- do we look like we do good work?
- would you use us?
- how do we look against our competitors?
5. Get a google place for business
It’s pretty easy to start, it also means extra business info will appear by your business name in search results. You can find out more about Google Places here.
6. Are people linking to your website?
Still a key for search engine results. But its quality not quantity. Try typing this into google: link:www.yourwebsitename.com … why is nobody linking? Did you ask them?
7. Update your website
Google (and bing) likes fresh regular content, and so do visitors. Once a month is a minimum. How often have you landed on a site and the news hasn’t been updated for 6 months? The answer is ‘too often!’. You think straight away – ‘are these guys still in business’?
8. Have a second purpose

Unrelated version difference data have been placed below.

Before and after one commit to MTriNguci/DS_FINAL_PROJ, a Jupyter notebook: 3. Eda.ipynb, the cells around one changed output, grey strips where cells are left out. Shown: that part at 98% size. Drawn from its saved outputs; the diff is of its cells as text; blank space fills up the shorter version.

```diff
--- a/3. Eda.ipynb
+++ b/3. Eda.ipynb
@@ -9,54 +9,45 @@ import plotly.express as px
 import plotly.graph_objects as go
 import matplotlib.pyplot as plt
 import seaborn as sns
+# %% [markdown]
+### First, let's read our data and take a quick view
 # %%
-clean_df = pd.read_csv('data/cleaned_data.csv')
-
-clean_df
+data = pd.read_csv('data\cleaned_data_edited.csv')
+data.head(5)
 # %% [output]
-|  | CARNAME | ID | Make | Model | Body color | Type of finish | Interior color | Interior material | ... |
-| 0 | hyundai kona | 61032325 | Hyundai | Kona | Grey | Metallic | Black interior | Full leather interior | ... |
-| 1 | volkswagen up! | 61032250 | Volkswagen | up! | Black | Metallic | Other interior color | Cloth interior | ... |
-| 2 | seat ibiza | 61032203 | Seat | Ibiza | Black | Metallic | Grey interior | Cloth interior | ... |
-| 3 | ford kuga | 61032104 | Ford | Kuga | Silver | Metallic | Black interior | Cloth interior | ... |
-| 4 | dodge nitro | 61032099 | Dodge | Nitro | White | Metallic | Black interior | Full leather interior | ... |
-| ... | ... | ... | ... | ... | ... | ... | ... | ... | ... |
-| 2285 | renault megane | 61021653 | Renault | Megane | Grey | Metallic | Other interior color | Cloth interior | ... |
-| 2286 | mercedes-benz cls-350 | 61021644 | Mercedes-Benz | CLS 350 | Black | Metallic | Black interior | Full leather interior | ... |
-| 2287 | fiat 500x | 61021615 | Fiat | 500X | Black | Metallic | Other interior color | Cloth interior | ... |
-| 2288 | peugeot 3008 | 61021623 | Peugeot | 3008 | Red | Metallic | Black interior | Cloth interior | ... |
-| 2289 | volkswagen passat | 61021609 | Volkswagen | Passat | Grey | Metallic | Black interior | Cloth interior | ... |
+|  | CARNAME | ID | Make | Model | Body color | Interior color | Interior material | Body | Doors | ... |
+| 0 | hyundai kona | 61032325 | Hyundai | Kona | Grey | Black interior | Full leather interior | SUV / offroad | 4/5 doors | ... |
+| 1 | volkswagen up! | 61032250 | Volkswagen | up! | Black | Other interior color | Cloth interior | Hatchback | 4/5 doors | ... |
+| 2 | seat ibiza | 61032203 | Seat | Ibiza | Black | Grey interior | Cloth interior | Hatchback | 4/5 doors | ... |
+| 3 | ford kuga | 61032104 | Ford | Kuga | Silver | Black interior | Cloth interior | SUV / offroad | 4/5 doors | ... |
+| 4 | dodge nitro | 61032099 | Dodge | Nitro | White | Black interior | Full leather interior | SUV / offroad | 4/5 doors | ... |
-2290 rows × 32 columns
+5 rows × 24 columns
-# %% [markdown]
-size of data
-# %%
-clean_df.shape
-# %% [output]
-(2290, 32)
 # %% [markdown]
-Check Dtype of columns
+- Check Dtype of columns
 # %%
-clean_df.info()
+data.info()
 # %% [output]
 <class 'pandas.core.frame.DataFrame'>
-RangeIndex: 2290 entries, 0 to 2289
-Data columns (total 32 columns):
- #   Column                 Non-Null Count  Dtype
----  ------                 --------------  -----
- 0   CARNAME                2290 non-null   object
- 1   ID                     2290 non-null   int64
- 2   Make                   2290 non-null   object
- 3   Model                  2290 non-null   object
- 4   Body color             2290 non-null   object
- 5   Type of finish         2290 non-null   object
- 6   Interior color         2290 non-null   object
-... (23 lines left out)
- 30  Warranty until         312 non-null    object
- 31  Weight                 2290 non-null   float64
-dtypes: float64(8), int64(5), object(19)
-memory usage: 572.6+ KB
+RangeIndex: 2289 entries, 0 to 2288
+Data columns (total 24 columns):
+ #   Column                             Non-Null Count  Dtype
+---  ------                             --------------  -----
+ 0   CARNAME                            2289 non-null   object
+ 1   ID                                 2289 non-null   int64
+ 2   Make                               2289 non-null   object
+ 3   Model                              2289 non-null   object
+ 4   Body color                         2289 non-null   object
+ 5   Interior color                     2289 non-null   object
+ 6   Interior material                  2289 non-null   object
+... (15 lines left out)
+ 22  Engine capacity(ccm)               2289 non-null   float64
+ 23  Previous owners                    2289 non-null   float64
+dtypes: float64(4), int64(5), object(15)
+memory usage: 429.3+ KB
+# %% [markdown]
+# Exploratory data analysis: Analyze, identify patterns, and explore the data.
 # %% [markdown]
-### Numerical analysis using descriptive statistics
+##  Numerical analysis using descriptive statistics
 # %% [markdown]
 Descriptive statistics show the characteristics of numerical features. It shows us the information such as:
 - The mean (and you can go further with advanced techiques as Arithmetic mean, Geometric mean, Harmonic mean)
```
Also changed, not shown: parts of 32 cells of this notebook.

If you are a catering company, you could put recipes online. If you are a designer, you could put ‘how to’ guides online. They are ways for people to find your site and also appreciate how good and knowledgable you actually are – this is great from brand / reputation / thought leadership development but won’t lead instantly to more sales / inquiries. This second purpose is great for social media and other people sharing. Blog after blog about your awards and your business are, lets face it, a little boring. There. I said it.
9. Does your website need a second purpose? A question of business priorities …
Complete opposite to the last point, but important. Sometimes a multi-thousand pound business website is made for 20 people per year. Its true. If you think about it, all the other traffic is meaningless. What you want to do is reinforce any social (real and virtual) interaction, from the moment you pass them your business card at that event through to a conversation on twitter.
When (and if) they do make the link back, and they check your site (as they most definitely will if they ever consider using you), ask yourself ‘does your website match your swanky sales pitch from the previous night?’.
Back to the first point … first impressions last. In essence, its great to blog and be social, but if your website doesn’t cut the mustard when people land, then your virtual efforts could be wasted.
10. Google+ Business Page
Set one up. Link up your local business place to the business page, and spread the link around. Its not going to hurt! Ours is here
11. Monitor calls / inquiries to your business
‘Oh, you don’t ask … ‘tsk tsk – go and sit on the naughty step! This is a familiar scenario when talking to clients and its easy to do. Make a habit of asking ‘how did you find us’. This is real gold, whether it is by recommendation, search engines or social media. Again, you can quickly get a feel for what is working for you and what isn’t. This isn’t the 1980s, you can u-turn an idea or develop a new digital one within hours.
12. Think public relations
Press is your friend. Online or offline, there are some great PR agencies who can help you get your story to the masses if you aren’t too confident doing your own. This doesn’t need to be super-expensive, sometimes targeted ‘guest blogs’ and mailshots to key people and sites is all that is needed. These can be done by yourself, but the process is seriously sped up by dealing with people who do this for a living.
13. Live long, prosper and monitor
This is also an important point. There’s no point doing anything if you can’t see if its worked or not. For your website, Google analytics and webmaster tools are essential.
For social, using services such as bit.ly and addthis can help you monitor realtime interraction / sharing. For e-marketing, most have analytics. Set some baseline parameters (we call them KPIs – Key Performance Indicators), such as ‘unique visits’ to your website, ‘average pages per visit’ … keep monitoring and tweaking … it will get better results … and remember
… enjoy the challenge – see it as a new direction, a fresh start, and remember
a website is never, EVER, finished!
In summary … you may be looking for an ‘SEO fix’ to your company website, whereas in fact what you need is a good old shake up of your website tech with a spring clean and update of your company branding. This is our understanding of the term Website Optimisation – which we approach as a blend of SEO, branding and clear (& creative) communication.